** DATASET RECORDS follows **

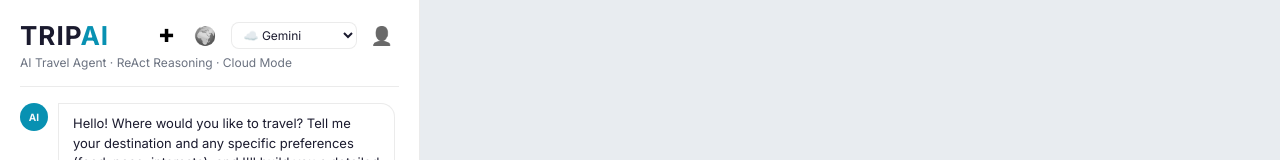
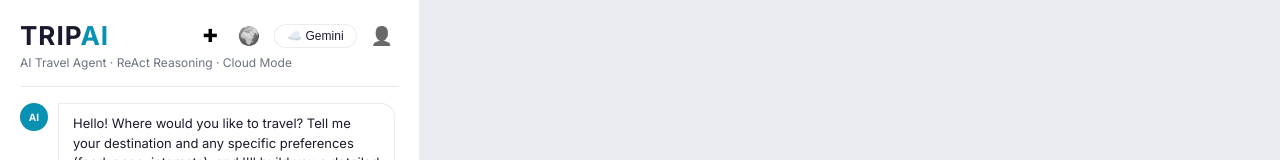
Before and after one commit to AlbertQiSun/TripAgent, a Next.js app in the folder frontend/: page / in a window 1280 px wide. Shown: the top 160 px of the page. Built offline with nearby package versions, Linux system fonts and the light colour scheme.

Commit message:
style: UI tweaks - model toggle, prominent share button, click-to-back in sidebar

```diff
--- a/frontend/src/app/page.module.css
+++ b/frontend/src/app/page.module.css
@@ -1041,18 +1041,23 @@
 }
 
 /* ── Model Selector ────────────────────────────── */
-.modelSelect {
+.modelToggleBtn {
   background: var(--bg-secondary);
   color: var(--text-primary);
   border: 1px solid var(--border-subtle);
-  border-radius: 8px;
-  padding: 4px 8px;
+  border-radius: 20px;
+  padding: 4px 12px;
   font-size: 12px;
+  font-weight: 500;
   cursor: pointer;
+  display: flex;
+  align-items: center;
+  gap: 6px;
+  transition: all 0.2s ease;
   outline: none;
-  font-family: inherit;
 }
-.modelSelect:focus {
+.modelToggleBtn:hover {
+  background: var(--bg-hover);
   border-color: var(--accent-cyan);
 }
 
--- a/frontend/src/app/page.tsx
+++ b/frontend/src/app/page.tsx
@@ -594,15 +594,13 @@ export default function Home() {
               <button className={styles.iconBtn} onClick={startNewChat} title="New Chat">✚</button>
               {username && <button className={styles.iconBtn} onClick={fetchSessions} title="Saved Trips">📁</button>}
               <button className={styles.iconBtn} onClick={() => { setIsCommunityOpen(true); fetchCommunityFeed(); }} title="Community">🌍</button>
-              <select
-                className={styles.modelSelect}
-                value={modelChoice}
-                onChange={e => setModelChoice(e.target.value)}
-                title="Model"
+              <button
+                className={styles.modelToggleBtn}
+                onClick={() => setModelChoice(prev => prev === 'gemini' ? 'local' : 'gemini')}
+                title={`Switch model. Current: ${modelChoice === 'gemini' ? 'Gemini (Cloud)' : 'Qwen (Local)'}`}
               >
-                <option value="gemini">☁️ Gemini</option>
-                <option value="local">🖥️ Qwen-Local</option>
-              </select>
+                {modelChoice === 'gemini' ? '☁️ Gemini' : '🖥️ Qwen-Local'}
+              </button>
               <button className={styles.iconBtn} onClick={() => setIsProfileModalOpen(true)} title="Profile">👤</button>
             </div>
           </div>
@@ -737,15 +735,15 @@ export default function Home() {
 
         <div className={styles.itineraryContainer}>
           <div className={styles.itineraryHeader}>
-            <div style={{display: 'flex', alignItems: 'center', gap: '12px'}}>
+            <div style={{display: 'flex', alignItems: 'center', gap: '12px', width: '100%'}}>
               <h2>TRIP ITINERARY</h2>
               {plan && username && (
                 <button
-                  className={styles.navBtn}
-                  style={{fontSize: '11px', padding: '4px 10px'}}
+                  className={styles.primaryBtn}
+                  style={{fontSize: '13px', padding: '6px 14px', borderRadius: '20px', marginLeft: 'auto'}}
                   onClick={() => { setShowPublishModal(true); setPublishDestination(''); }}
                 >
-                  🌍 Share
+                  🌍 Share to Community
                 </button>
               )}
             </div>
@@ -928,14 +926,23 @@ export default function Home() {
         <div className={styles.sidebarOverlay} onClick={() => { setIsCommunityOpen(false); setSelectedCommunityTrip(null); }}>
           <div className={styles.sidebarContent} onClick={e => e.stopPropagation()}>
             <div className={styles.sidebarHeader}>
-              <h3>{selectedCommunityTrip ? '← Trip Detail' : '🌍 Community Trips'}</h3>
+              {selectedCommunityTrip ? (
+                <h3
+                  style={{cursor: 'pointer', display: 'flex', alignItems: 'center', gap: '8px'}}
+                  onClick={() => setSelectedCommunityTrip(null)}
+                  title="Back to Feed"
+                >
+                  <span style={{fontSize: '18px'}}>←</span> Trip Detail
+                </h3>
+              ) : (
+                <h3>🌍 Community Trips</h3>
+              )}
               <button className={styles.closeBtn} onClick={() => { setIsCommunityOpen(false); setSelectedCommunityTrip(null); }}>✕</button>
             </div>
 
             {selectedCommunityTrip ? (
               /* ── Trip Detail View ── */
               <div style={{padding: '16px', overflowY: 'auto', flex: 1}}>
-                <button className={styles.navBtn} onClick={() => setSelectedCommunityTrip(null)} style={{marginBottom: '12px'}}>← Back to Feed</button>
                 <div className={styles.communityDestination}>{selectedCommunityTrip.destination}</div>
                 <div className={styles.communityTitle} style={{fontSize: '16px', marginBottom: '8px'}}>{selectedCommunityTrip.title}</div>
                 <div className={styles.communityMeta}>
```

** End of DATASET RECORDS **

Copy the records exactly; no image should appear in the result.

Before and after one commit to AlbertQiSun/TripAgent, a Next.js app in the folder frontend/: page / in a window 1280 px wide. Shown: the top 160 px of the page. Built offline with nearby package versions, Linux system fonts and the light colour scheme.

Commit message:
style: UI tweaks - model toggle, prominent share button, click-to-back in sidebar

```diff
--- a/frontend/src/app/page.module.css
+++ b/frontend/src/app/page.module.css
@@ -1041,18 +1041,23 @@
 }
 
 /* ── Model Selector ────────────────────────────── */
-.modelSelect {
+.modelToggleBtn {
   background: var(--bg-secondary);
   color: var(--text-primary);
   border: 1px solid var(--border-subtle);
-  border-radius: 8px;
-  padding: 4px 8px;
+  border-radius: 20px;
+  padding: 4px 12px;
   font-size: 12px;
+  font-weight: 500;
   cursor: pointer;
+  display: flex;
+  align-items: center;
+  gap: 6px;
+  transition: all 0.2s ease;
   outline: none;
-  font-family: inherit;
 }
-.modelSelect:focus {
+.modelToggleBtn:hover {
+  background: var(--bg-hover);
   border-color: var(--accent-cyan);
 }
 
--- a/frontend/src/app/page.tsx
+++ b/frontend/src/app/page.tsx
@@ -594,15 +594,13 @@ export default function Home() {
               <button className={styles.iconBtn} onClick={startNewChat} title="New Chat">✚</button>
               {username && <button className={styles.iconBtn} onClick={fetchSessions} title="Saved Trips">📁</button>}
               <button className={styles.iconBtn} onClick={() => { setIsCommunityOpen(true); fetchCommunityFeed(); }} title="Community">🌍</button>
-              <select
-                className={styles.modelSelect}
-                value={modelChoice}
-                onChange={e => setModelChoice(e.target.value)}
-                title="Model"
+              <button
+                className={styles.modelToggleBtn}
+                onClick={() => setModelChoice(prev => prev === 'gemini' ? 'local' : 'gemini')}
+                title={`Switch model. Current: ${modelChoice === 'gemini' ? 'Gemini (Cloud)' : 'Qwen (Local)'}`}
               >
-                <option value="gemini">☁️ Gemini</option>
-                <option value="local">🖥️ Qwen-Local</option>
-              </select>
+                {modelChoice === 'gemini' ? '☁️ Gemini' : '🖥️ Qwen-Local'}
+              </button>
               <button className={styles.iconBtn} onClick={() => setIsProfileModalOpen(true)} title="Profile">👤</button>
             </div>
           </div>
@@ -737,15 +735,15 @@ export default function Home() {
 
         <div className={styles.itineraryContainer}>
           <div className={styles.itineraryHeader}>
-            <div style={{display: 'flex', alignItems: 'center', gap: '12px'}}>
+            <div style={{display: 'flex', alignItems: 'center', gap: '12px', width: '100%'}}>
               <h2>TRIP ITINERARY</h2>
               {plan && username && (
                 <button
-                  className={styles.navBtn}
-                  style={{fontSize: '11px', padding: '4px 10px'}}
+                  className={styles.primaryBtn}
+                  style={{fontSize: '13px', padding: '6px 14px', borderRadius: '20px', marginLeft: 'auto'}}
                   onClick={() => { setShowPublishModal(true); setPublishDestination(''); }}
                 >
-                  🌍 Share
+                  🌍 Share to Community
                 </button>
               )}
             </div>
@@ -928,14 +926,23 @@ export default function Home() {
         <div className={styles.sidebarOverlay} onClick={() => { setIsCommunityOpen(false); setSelectedCommunityTrip(null); }}>
           <div className={styles.sidebarContent} onClick={e => e.stopPropagation()}>
             <div className={styles.sidebarHeader}>
-              <h3>{selectedCommunityTrip ? '← Trip Detail' : '🌍 Community Trips'}</h3>
+              {selectedCommunityTrip ? (
+                <h3
+                  style={{cursor: 'pointer', display: 'flex', alignItems: 'center', gap: '8px'}}
+                  onClick={() => setSelectedCommunityTrip(null)}
+                  title="Back to Feed"
+                >
+                  <span style={{fontSize: '18px'}}>←</span> Trip Detail
+                </h3>
+              ) : (
+                <h3>🌍 Community Trips</h3>
+              )}
               <button className={styles.closeBtn} onClick={() => { setIsCommunityOpen(false); setSelectedCommunityTrip(null); }}>✕</button>
             </div>
 
             {selectedCommunityTrip ? (
               /* ── Trip Detail View ── */
               <div style={{padding: '16px', overflowY: 'auto', flex: 1}}>
-                <button className={styles.navBtn} onClick={() => setSelectedCommunityTrip(null)} style={{marginBottom: '12px'}}>← Back to Feed</button>
                 <div className={styles.communityDestination}>{selectedCommunityTrip.destination}</div>
                 <div className={styles.communityTitle} style={{fontSize: '16px', marginBottom: '8px'}}>{selectedCommunityTrip.title}</div>
                 <div className={styles.communityMeta}>
```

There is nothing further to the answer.